These first choices may have seemed odd, because there were far worse things out there on the internet to go after. However, since nobody cared too much about the file-sharing sites and the illegal generic pharmacies, they figured it was safe to take things up a notch….
So even worse things were gone after…..
Next, they came for the terrorist websites. And since criticizing the government was itself considered an act of terrorism, it meant the end for everything ranging from WikiLeaks to LewRockell.com (I didn’t mind, because I didn’t follow those websites).
By now, the economic malaise that began in the first decade of the new century was well into its second decade and the culprit for this was clearly known to be financial speculators, short sellers and contrarians. So then they came for the websites that disseminated unofficial economic data. Bye bye ShadowStats, Zerohedge and a whole host of others. (But I didn’t care, because I was still sore from losing all my money in the housing bubble crash)
But “illegal dissent” was still rife on the internet (perhaps even more so, for some reason….)
Because constitutionalists, legal scholars and other dangerous cranks were sewing sowing dissent and challenging the actions of Homeland Security, they came for the websites that facilitated “criminal online assembly”, “unlawful collusion” and “non-sanctioned collaboration”. That was the end of Facebook, Twitter and a host of others. (Not that I minded, I was never much into all those “social” websites…)

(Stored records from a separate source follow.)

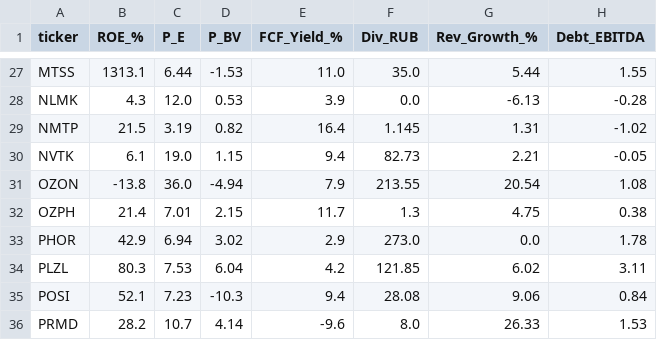
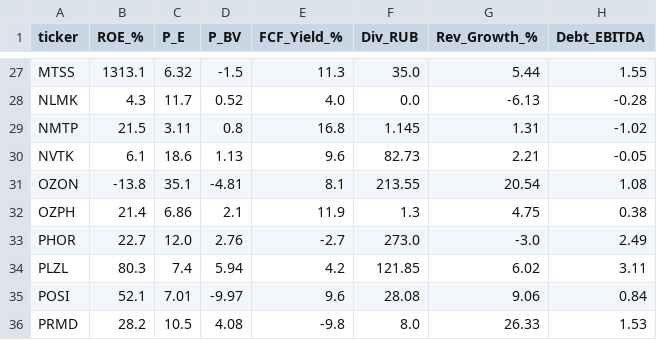
Before and after one commit to silentl0tus/moex_helper, a CSV file: fundamentals_cache.csv, drawn as a sheet; only a part is shown, gaps mark what is left out; the diff covers the shown part only; the diff names each change by its address in the sheet, - before the commit and + after, or states it on an @@ line.

```diff
--- a/fundamentals_cache.csv
+++ b/fundamentals_cache.csv
-C27 (P_E): 6.44
+C27 (P_E): 6.32
-D27 (P_BV): -1.53
+D27 (P_BV): -1.5
-E27 (FCF_Yield_%): 11.0
+E27 (FCF_Yield_%): 11.3
-C28 (P_E): 12.0
+C28 (P_E): 11.7
-D28 (P_BV): 0.53
+D28 (P_BV): 0.52
-E28 (FCF_Yield_%): 3.9
+E28 (FCF_Yield_%): 4.0
-C29 (P_E): 3.19
+C29 (P_E): 3.11
-D29 (P_BV): 0.82
+D29 (P_BV): 0.8
-E29 (FCF_Yield_%): 16.4
+E29 (FCF_Yield_%): 16.8
-C30 (P_E): 19.0
+C30 (P_E): 18.6
-D30 (P_BV): 1.15
+D30 (P_BV): 1.13
-E30 (FCF_Yield_%): 9.4
+E30 (FCF_Yield_%): 9.6
-C31 (P_E): 36.0
+C31 (P_E): 35.1
-D31 (P_BV): -4.94
+D31 (P_BV): -4.81
-E31 (FCF_Yield_%): 7.9
+E31 (FCF_Yield_%): 8.1
-C32 (P_E): 7.01
+C32 (P_E): 6.86
-D32 (P_BV): 2.15
+D32 (P_BV): 2.1
-E32 (FCF_Yield_%): 11.7
+E32 (FCF_Yield_%): 11.9
-B33 (ROE_%): 42.9
+B33 (ROE_%): 22.7
-C33 (P_E): 6.94
+C33 (P_E): 12.0
-D33 (P_BV): 3.02
+D33 (P_BV): 2.76
-E33 (FCF_Yield_%): 2.9
+E33 (FCF_Yield_%): -2.7
-G33 (Rev_Growth_%): 0.0
+G33 (Rev_Growth_%): -3.0
-H33 (Debt_EBITDA): 1.78
+H33 (Debt_EBITDA): 2.49
-C34 (P_E): 7.53
+C34 (P_E): 7.4
-D34 (P_BV): 6.04
+D34 (P_BV): 5.94
-C35 (P_E): 7.23
+C35 (P_E): 7.01
-D35 (P_BV): -10.3
+D35 (P_BV): -9.97
-E35 (FCF_Yield_%): 9.4
+E35 (FCF_Yield_%): 9.6
-C36 (P_E): 10.7
+C36 (P_E): 10.5
-D36 (P_BV): 4.14
+D36 (P_BV): 4.08
-E36 (FCF_Yield_%): -9.6
+E36 (FCF_Yield_%): -9.8
```
Also changed, not shown: 118 edited cells elsewhere in this file.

Then they needed to do something about websites that provided “tools to access criminal content”.
That’s when they came for Google. (That was ok, I had all the stuff I accessed bookmarked anyway)
Then they came for my neighbor’s website, because they said his blog was pernicious and unauthorized. (He was kind or weird, so it didn’t really bother me).
Finally, they came for me. (And nobody else cared)
Because nothing had stopped them before and they could do whatever they want.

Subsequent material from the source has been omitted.